* _What the task asks_
The records below should be set down in full, please, without any change.

* _Dataset entries_
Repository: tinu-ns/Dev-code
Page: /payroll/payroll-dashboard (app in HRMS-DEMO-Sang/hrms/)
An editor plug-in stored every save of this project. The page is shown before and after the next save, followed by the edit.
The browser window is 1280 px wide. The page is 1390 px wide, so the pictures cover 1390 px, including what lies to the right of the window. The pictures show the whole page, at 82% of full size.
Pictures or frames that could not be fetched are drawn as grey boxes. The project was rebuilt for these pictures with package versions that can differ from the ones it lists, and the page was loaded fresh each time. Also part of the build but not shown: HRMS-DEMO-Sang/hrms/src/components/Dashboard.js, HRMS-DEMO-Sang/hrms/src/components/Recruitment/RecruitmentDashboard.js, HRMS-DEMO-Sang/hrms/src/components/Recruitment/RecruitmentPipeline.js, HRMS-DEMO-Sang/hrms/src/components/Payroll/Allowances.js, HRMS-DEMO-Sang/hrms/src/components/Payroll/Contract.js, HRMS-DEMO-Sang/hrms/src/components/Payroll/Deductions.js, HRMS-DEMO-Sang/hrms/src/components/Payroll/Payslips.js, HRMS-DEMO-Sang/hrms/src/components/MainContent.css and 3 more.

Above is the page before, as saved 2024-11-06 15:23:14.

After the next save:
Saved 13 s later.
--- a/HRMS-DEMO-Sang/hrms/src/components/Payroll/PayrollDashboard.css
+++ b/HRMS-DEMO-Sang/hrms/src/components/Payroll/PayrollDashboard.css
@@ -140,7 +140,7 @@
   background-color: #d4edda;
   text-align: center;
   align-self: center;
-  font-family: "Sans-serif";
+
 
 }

* _Reply_
Repository: tinu-ns/Dev-code
Page: /payroll/payroll-dashboard (app in HRMS-DEMO-Sang/hrms/)
An editor plug-in stored every save of this project. The page is shown before and after the next save, followed by the edit.
The browser window is 1280 px wide. The page is 1390 px wide, so the pictures cover 1390 px, including what lies to the right of the window. The pictures show the whole page, at 82% of full size.
Pictures or frames that could not be fetched are drawn as grey boxes. The project was rebuilt for these pictures with package versions that can differ from the ones it lists, and the page was loaded fresh each time. Also part of the build but not shown: HRMS-DEMO-Sang/hrms/src/components/Dashboard.js, HRMS-DEMO-Sang/hrms/src/components/Recruitment/RecruitmentDashboard.js, HRMS-DEMO-Sang/hrms/src/components/Recruitment/RecruitmentPipeline.js, HRMS-DEMO-Sang/hrms/src/components/Payroll/Allowances.js, HRMS-DEMO-Sang/hrms/src/components/Payroll/Contract.js, HRMS-DEMO-Sang/hrms/src/components/Payroll/Deductions.js, HRMS-DEMO-Sang/hrms/src/components/Payroll/Payslips.js, HRMS-DEMO-Sang/hrms/src/components/MainContent.css and 3 more.

Above is the page before, as saved 2024-11-06 15:23:14.

After the next save:
Saved 13 s later.
--- a/HRMS-DEMO-Sang/hrms/src/components/Payroll/PayrollDashboard.css
+++ b/HRMS-DEMO-Sang/hrms/src/components/Payroll/PayrollDashboard.css
@@ -140,7 +140,7 @@
   background-color: #d4edda;
   text-align: center;
   align-self: center;
-  font-family: "Sans-serif";
+
 
 }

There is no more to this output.